After the failure of the Republican effort to defund the Affordable Care Act, what is the net macro effect? According the IHS-Global Insight, and S&P , 0.6 ppts were shaved off 2013Q4 GDP growth (SAAR). S&P puts a dollar figure to this impact — $24 billion in lost output.
As IHS-Global Insight notes [not online], while Treasurys are rallying, “yields on 1-, 3-, and 6-month T-bills could stay elevated (relative to September levels) since the debt-ceiling will have to be raised again in February.” Moreover, “We further estimate that the spike in short-term yields this week will add another $114 million to the federal debt in higher interest costs from this week’s T-bill auctions.” (That’s the instantaneous effect; recall that GAO estimated that pulling to the brink in 2011 cost $1.3 billion in elevated interest costs in FY2011 alone.  The Bipartisan Policy Center estimated the ten year cost of that event at $18.9 billlion. 
Figure 1: Yield curves on Oct 16 and Sep 16. Source: US Treasury.

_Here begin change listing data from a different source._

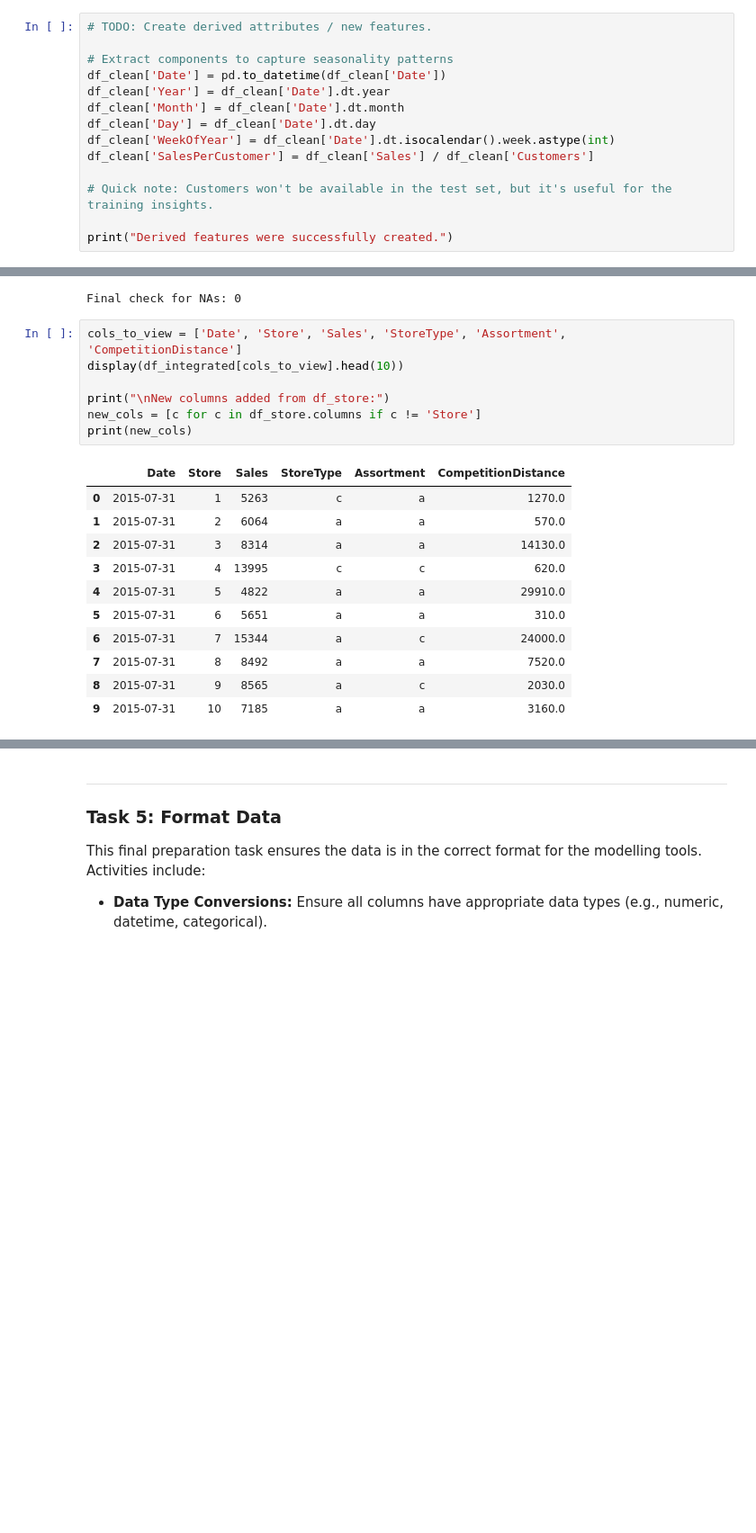
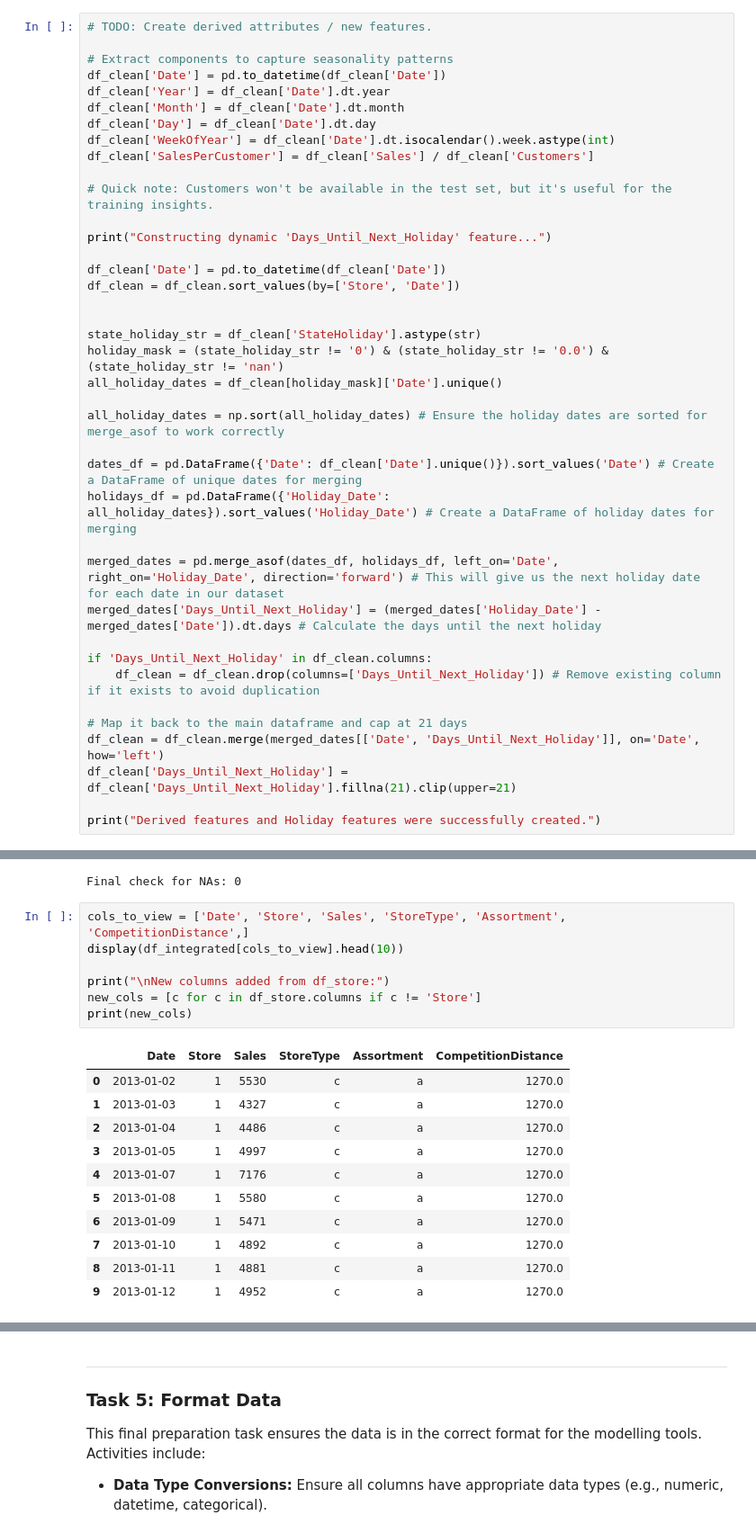
Before and after one commit to ali-albakri/KH5004CMD-Rossmann, a Jupyter notebook: notebooks/Phase_3_Data_Preparation.ipynb, the cells around one changed output, grey strips where cells are left out. Shown at 90% size. Drawn from its saved outputs; the diff is of its cells as text; blank space fills up the shorter version.

```diff
--- a/notebooks/Phase_3_Data_Preparation.ipynb
+++ b/notebooks/Phase_3_Data_Preparation.ipynb
@@ -140,5 +140,30 @@ df_clean['SalesPerCustomer'] = df_clean['Sales'] / df_clean['Customers']
 
 # Quick note: Customers won't be available in the test set, but it's useful for the training insights.
 
-print("Derived features were successfully created.")
+print("Constructing dynamic 'Days_Until_Next_Holiday' feature...")
+
+df_clean['Date'] = pd.to_datetime(df_clean['Date'])
+df_clean = df_clean.sort_values(by=['Store', 'Date'])
+
+
+state_holiday_str = df_clean['StateHoliday'].astype(str)
+holiday_mask = (state_holiday_str != '0') & (state_holiday_str != '0.0') & (state_holiday_str != 'nan')
+all_holiday_dates = df_clean[holiday_mask]['Date'].unique()
+
+all_holiday_dates = np.sort(all_holiday_dates) # Ensure the holiday dates are sorted for merge_asof to work correctly
+
+dates_df = pd.DataFrame({'Date': df_clean['Date'].unique()}).sort_values('Date') # Create a DataFrame of unique dates for merging
+holidays_df = pd.DataFrame({'Holiday_Date': all_holiday_dates}).sort_values('Holiday_Date') # Create a DataFrame of holiday dates for merging
+
+merged_dates = pd.merge_asof(dates_df, holidays_df, left_on='Date', right_on='Holiday_Date', direction='forward') # This will give us the next holiday date for each date in our dataset
+merged_dates['Days_Until_Next_Holiday'] = (merged_dates['Holiday_Date'] - merged_dates['Date']).dt.days # Calculate the days until the next holiday
+
+if 'Days_Until_Next_Holiday' in df_clean.columns:
+    df_clean = df_clean.drop(columns=['Days_Until_Next_Holiday']) # Remove existing column if it exists to avoid duplication
+
+# Map it back to the main dataframe and cap at 21 days
+df_clean = df_clean.merge(merged_dates[['Date', 'Days_Until_Next_Holiday']], on='Date', how='left')
+df_clean['Days_Until_Next_Holiday'] = df_clean['Days_Until_Next_Holiday'].fillna(21).clip(upper=21)
+
+print("Derived features and Holiday features were successfully created.")
 # %% [output]
@@ -203,24 +229,24 @@ print(f"Final check for NAs: {df_integrated.isnull().sum().sum()}")
 # %% [output]
 Final check for NAs: 0
 # %%
-cols_to_view = ['Date', 'Store', 'Sales', 'StoreType', 'Assortment', 'CompetitionDistance']
+cols_to_view = ['Date', 'Store', 'Sales', 'StoreType', 'Assortment', 'CompetitionDistance',]
 display(df_integrated[cols_to_view].head(10))
 
 print("\nNew columns added from df_store:")
 new_cols = [c for c in df_store.columns if c != 'Store']
 print(new_cols)
 # %% [output]
 |  | Date | Store | Sales | StoreType | Assortment | CompetitionDistance |
-| 0 | 2015-07-31 | 1 | 5263 | c | a | 1270.0 |
-| 1 | 2015-07-31 | 2 | 6064 | a | a | 570.0 |
-| 2 | 2015-07-31 | 3 | 8314 | a | a | 14130.0 |
-| 3 | 2015-07-31 | 4 | 13995 | c | c | 620.0 |
-| 4 | 2015-07-31 | 5 | 4822 | a | a | 29910.0 |
-| 5 | 2015-07-31 | 6 | 5651 | a | a | 310.0 |
-| 6 | 2015-07-31 | 7 | 15344 | a | c | 24000.0 |
-| 7 | 2015-07-31 | 8 | 8492 | a | a | 7520.0 |
-| 8 | 2015-07-31 | 9 | 8565 | a | c | 2030.0 |
-| 9 | 2015-07-31 | 10 | 7185 | a | a | 3160.0 |
+| 0 | 2013-01-02 | 1 | 5530 | c | a | 1270.0 |
+| 1 | 2013-01-03 | 1 | 4327 | c | a | 1270.0 |
+| 2 | 2013-01-04 | 1 | 4486 | c | a | 1270.0 |
+| 3 | 2013-01-05 | 1 | 4997 | c | a | 1270.0 |
+| 4 | 2013-01-07 | 1 | 7176 | c | a | 1270.0 |
+| 5 | 2013-01-08 | 1 | 5580 | c | a | 1270.0 |
+| 6 | 2013-01-09 | 1 | 5471 | c | a | 1270.0 |
+| 7 | 2013-01-10 | 1 | 4892 | c | a | 1270.0 |
+| 8 | 2013-01-11 | 1 | 4881 | c | a | 1270.0 |
+| 9 | 2013-01-12 | 1 | 4952 | c | a | 1270.0 |
 New columns added from df_store:
 ['StoreType', 'Assortment', 'CompetitionDistance', 'CompetitionOpenSinceMonth', 'CompetitionOpenSinceYear', 'Promo2', 'Promo2SinceWeek', 'Promo2SinceYear', 'PromoInterval']
 # %% [markdown]
```
Also changed, not shown: parts of 4 cells of this notebook, 10 other files.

Note that the short rates are indeed higher than they were a month ago. Not surprising, since in February, we’ll be back at (roughly) the same place.
If indeed we face a similar bout of brinksmanship (perhaps it’ll be about defunding Medicare next time), then this will not augur well for the future.
Update, 10/17, 7:45AM Pacific: Macroeconomic Advisers has estimates of 1% off growth for three years, due to crisis-driven fiscal policy overall; Paul Krugman critiques and provides his own estimates.
Note that in Macroeconomic Advisers’ latest outlook (dated Oct 16, not online), the shutdown alone (apparently no uncertainty effects, no spillover effects) trimmed 0.2 ppts off of 2013Q4 growth.
Sudeep Reddy at WSJ RTE surveys the estimates of the damage.
Update, 10/20 noon Pacific: My view on China’s reaction to the self-inflicted fiscal crisis, in today’s International NY Times.